What you will do = The output should be every line below that includes the word "AppWrap".

(Before-and-after page screenshots)
☆ ☆ ☆
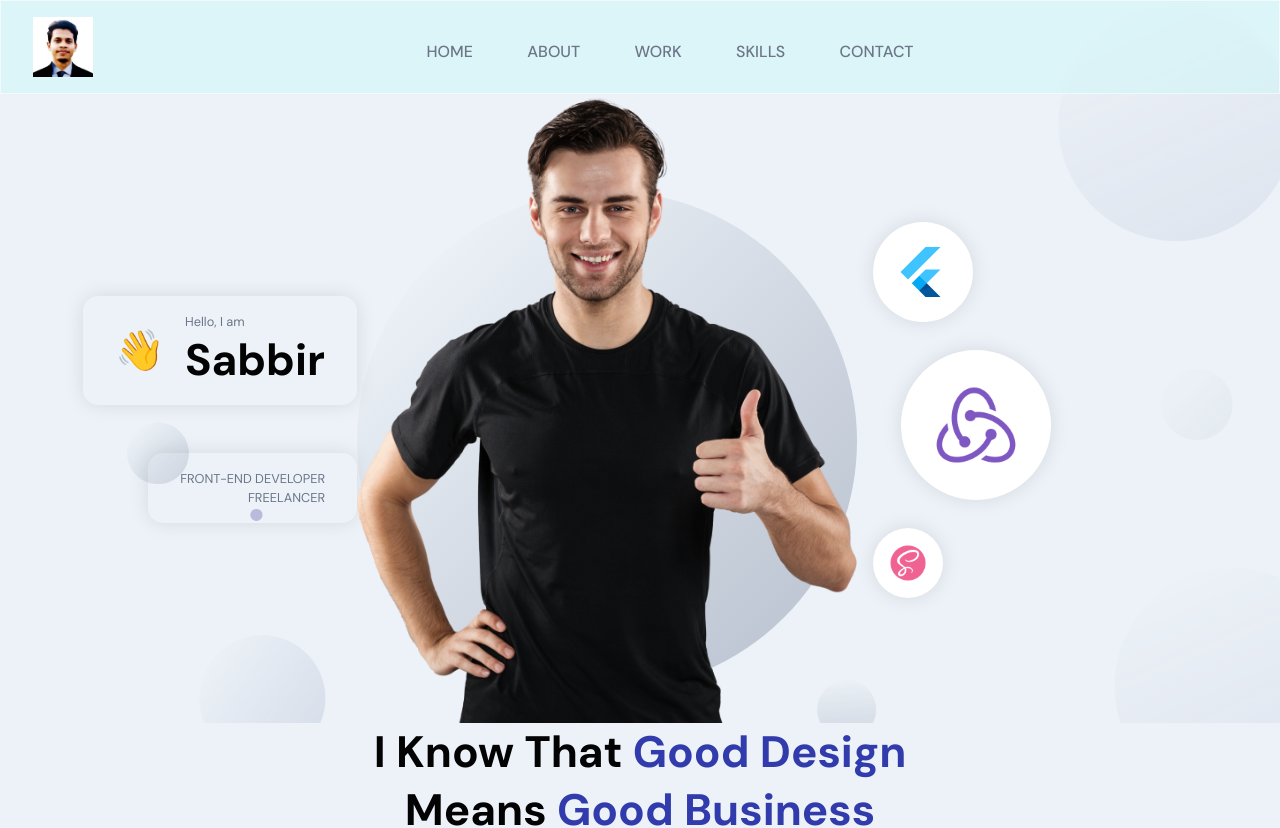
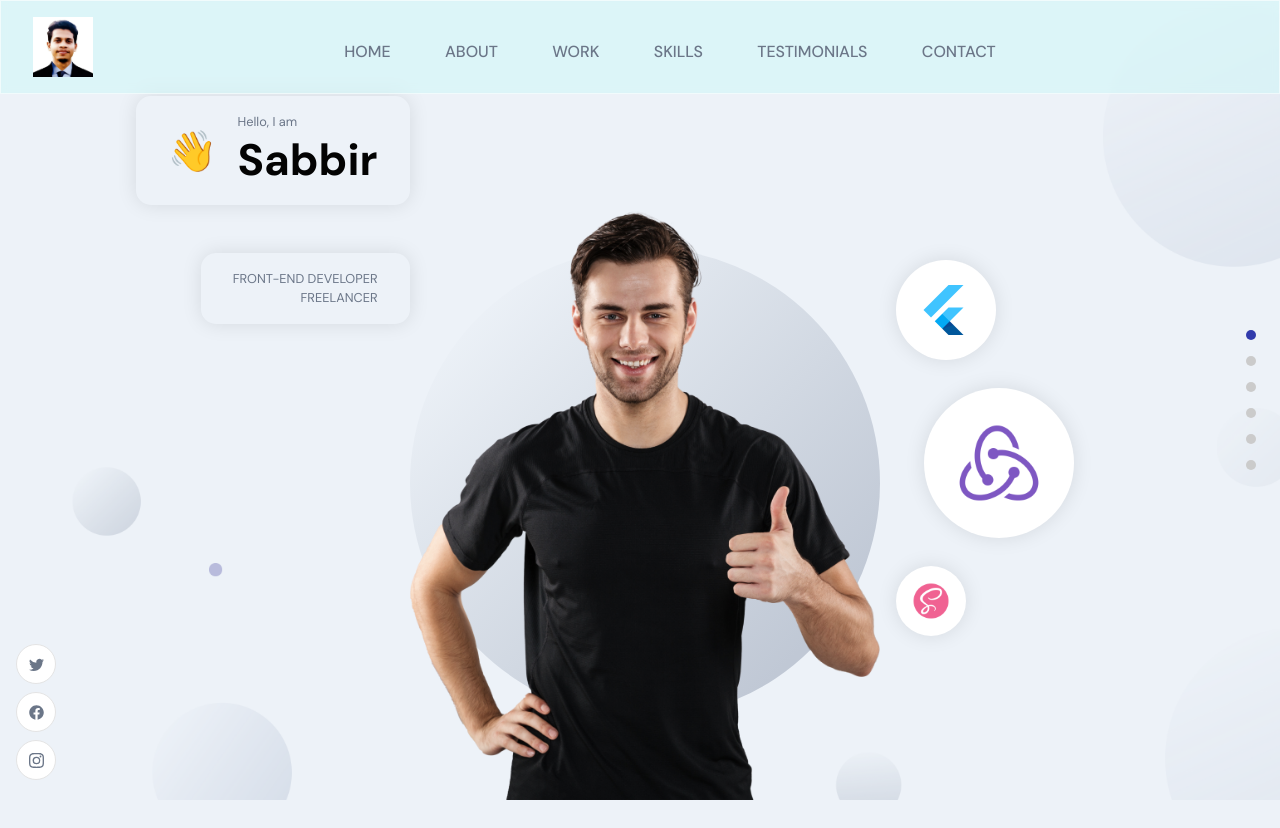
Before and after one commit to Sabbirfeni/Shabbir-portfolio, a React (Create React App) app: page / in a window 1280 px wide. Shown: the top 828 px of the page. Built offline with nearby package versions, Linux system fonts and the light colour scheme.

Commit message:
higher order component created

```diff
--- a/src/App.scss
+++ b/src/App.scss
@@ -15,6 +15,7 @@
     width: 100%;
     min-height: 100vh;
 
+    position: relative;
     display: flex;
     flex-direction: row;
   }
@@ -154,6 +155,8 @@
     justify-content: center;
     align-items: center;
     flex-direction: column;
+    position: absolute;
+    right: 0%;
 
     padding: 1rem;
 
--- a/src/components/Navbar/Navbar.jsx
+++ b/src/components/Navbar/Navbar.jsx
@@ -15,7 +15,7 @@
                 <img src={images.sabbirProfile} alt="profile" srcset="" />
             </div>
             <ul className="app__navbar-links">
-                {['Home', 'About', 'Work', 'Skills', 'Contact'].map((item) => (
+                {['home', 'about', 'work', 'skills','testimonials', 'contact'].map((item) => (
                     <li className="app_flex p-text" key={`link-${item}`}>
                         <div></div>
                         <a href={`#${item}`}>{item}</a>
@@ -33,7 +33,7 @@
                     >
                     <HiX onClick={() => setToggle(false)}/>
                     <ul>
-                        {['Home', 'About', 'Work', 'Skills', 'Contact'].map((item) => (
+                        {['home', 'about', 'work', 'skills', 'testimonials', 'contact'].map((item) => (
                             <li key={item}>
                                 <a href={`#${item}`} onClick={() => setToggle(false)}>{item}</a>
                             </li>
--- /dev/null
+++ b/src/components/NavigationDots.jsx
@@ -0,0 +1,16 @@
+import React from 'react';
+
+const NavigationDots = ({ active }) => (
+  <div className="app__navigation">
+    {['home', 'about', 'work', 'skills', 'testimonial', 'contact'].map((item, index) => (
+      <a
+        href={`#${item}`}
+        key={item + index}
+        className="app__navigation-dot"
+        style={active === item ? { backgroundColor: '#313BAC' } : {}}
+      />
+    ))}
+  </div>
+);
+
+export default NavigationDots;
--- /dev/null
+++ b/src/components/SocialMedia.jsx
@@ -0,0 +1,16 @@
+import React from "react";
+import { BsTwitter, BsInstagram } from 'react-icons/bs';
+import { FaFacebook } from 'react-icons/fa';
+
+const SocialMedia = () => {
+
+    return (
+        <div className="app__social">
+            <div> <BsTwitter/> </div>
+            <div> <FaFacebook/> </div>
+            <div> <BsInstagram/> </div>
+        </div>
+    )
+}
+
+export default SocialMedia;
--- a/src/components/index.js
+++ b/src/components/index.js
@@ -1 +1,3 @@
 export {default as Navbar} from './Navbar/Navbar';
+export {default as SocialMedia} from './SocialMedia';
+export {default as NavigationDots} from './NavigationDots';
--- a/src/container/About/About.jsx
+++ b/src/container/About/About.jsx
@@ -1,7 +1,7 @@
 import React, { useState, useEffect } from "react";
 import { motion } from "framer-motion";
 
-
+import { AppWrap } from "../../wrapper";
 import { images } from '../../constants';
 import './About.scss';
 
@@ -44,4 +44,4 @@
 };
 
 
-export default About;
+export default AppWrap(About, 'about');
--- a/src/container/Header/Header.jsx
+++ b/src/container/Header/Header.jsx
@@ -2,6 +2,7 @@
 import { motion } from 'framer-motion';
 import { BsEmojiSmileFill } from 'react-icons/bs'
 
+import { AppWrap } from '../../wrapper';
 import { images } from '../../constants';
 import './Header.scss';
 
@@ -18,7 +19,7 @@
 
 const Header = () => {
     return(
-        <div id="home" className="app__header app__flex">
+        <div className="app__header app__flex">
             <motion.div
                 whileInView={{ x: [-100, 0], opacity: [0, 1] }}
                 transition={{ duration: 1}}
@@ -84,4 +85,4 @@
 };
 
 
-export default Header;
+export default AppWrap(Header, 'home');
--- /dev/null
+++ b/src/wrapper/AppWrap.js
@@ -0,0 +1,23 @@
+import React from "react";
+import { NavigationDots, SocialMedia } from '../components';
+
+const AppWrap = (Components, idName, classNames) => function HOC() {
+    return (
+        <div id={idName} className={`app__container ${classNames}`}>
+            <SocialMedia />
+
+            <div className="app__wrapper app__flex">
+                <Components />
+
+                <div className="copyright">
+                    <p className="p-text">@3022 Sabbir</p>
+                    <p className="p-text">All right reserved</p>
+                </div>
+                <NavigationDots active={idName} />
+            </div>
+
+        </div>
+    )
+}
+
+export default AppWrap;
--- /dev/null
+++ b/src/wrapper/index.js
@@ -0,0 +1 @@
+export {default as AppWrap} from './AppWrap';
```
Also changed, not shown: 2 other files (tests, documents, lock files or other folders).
☆ ☆ ☆
Solved problem =
+import { AppWrap } from "../../wrapper";
+export default AppWrap(About, 'about');
+import { AppWrap } from '../../wrapper';
+export default AppWrap(Header, 'home');
+++ b/src/wrapper/AppWrap.js
+const AppWrap = (Components, idName, classNames) => function HOC() {
+export default AppWrap;
+export {default as AppWrap} from './AppWrap';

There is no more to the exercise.